I wanted to write this piece because I really think a lot of the “Advice for Divorced People” websites, books and other resources might be written by people who have never actually been divorced.  Some of the post-divorce holiday advice is extremely helpful, and some comes across as overly chipper, insensitive and a bit clueless.

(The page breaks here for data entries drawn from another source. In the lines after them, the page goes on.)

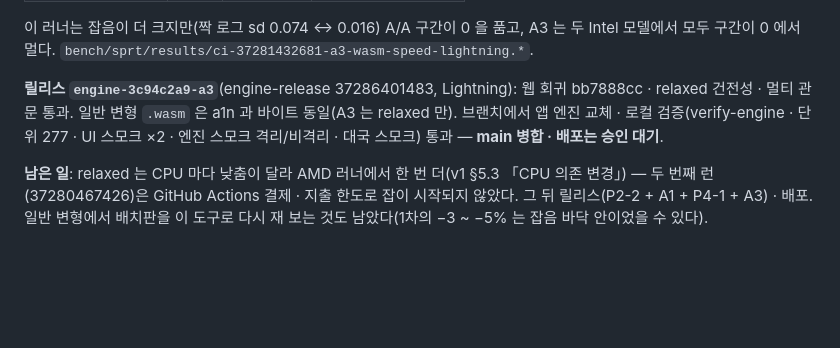
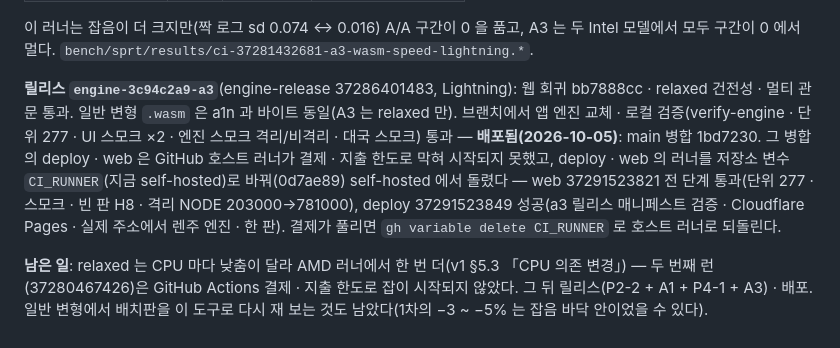
Before and after one commit to lowqen/RapfiWeb, a Markdown page: docs/최적화-마스터플랜-v2.md, the part around the change. Rendered like a GitHub page; blank space fills up the shorter version.

Commit message:
docs: A3 배포 기록 — engine-3c94c2a9-a3, self-hosted 에서 web · deploy 통과
Co-Authored-By: Claude Opus 5.5 <noreply@anthropic.com>

```diff
--- a/docs/최적화-마스터플랜-v2.md
+++ b/docs/최적화-마스터플랜-v2.md
@@ -655,7 +655,7 @@ A/A 대조가 ±0.3% 안 — 하네스의 잡음이 bench-gomocalc 대조의 ~25
 이 러너는 잡음이 더 크지만(짝 로그 sd 0.074 ↔ 0.016) A/A 구간이 0 을 품고, A3 는 두 Intel 모델에서 모두 구간이 0 에서 멀다.
 `bench/sprt/results/ci-37281432681-a3-wasm-speed-lightning.*`.
 
-**릴리스 `engine-3c94c2a9-a3`**(engine-release 37286401483, Lightning): 웹 회귀 bb7888cc · relaxed 건전성 · 멀티 관문 통과. 일반 변형 `.wasm` 은 a1n 과 바이트 동일(A3 는 relaxed 만). 브랜치에서 앱 엔진 교체 · 로컬 검증(verify-engine · 단위 277 · UI 스모크 ×2 · 엔진 스모크 격리/비격리 · 대국 스모크) 통과 — **main 병합 · 배포는 승인 대기**.
+**릴리스 `engine-3c94c2a9-a3`**(engine-release 37286401483, Lightning): 웹 회귀 bb7888cc · relaxed 건전성 · 멀티 관문 통과. 일반 변형 `.wasm` 은 a1n 과 바이트 동일(A3 는 relaxed 만). 브랜치에서 앱 엔진 교체 · 로컬 검증(verify-engine · 단위 277 · UI 스모크 ×2 · 엔진 스모크 격리/비격리 · 대국 스모크) 통과 — **배포됨(2026-10-05)**: main 병합 1bd7230. 그 병합의 deploy · web 은 GitHub 호스트 러너가 결제 · 지출 한도로 막혀 시작되지 못했고, deploy · web 의 러너를 저장소 변수 `CI_RUNNER`(지금 self-hosted)로 바꿔(0d7ae89) self-hosted 에서 돌렸다 — web 37291523821 전 단계 통과(단위 277 · 스모크 · 빈 판 H8 · 격리 NODE 203000→781000), deploy 37291523849 성공(a3 릴리스 매니페스트 검증 · Cloudflare Pages · 실제 주소에서 렌주 엔진 · 한 판). 결제가 풀리면 `gh variable delete CI_RUNNER` 로 호스트 러너로 되돌린다.
 
 **남은 일**: relaxed 는 CPU 마다 낮춤이 달라 AMD 러너에서 한 번 더(v1 §5.3 「CPU 의존 변경」) — 두 번째 런(37280467426)은 GitHub
 Actions 결제 · 지출 한도로 잡이 시작되지 않았다. 그 뒤 릴리스(P2-2 + A1 + P4-1 + A3) · 배포. 일반 변형에서 배치판을 이 도구로 다시 재
```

My first Christmas without my husband I felt completely numb.  I had made the mistake of having an intense rebound relationship before I was ready.   That brief affair ended dramatically less than a month before Christmas.   On the big day itself, I sat in my aunt’s house surrounded by my family and felt nothing.  Everyone looked at me as if I was a ghost.  It had only been six months since I found out the truth about my marriage.  Nine years of my life that I thought was the strongest relationship I had ever had, was now a fraud.   I found it especially painful that I was sharing the holiday with relatives who were in my wedding party.  It meant so much for me to have them a part of that day.  I wanted to go up to each one of them and apologize for letting them down.  We were all actors in a play that had gotten re-written midway.  Instead of a happy ending, it closed with a surprise twist and tragic finale. My loss overwhelmed me with a deep sense of shame.  None of my relatives blamed me, but I couldn’t escape the guilt.  Ultimately, I had picked the wrong partner. Little did I know things for me were going to have to get much worse for me before they got better.  I was about to spiral out of control into an episode of life-threatening depression.

That was three years ago, and much has happened in my life since then.  I haven’t really had much romance, but I have healed and moved forward.  My marriage had been the center of my happiness.  I had made myself co-dependent on one person and I paid dearly for that mistake.  Now I have this crazy network of unique, creative and astonishingly wonderful friends to whom I am eternally grateful.  I never want to go back to isolating myself emotionally to one person.  The trauma of my divorce also helped heal wounds I had with my family.  I feel healthier and happier than I have in years.  But there is always the holiday season, when the gray clouds loom and I find myself fighting back the demons in my head.

If you are newly divorced and reading this, I am not going to sugarcoat your obstacles. Divorce is hell.  It can cause a slew of emotional problems and even trigger mental illness.  The catastrophe of divorce can also fuel substance abuse and any number of self-destructive behaviors.   Anyone who has gone through a divorce understands the added loss of friendships and family members.  Some friends you thought were lifelong will drift away post-split. You might also be worried about your children, or blame yourself for failing them.  For many divorced people the biggest hurdle is overcoming the feeling of shame.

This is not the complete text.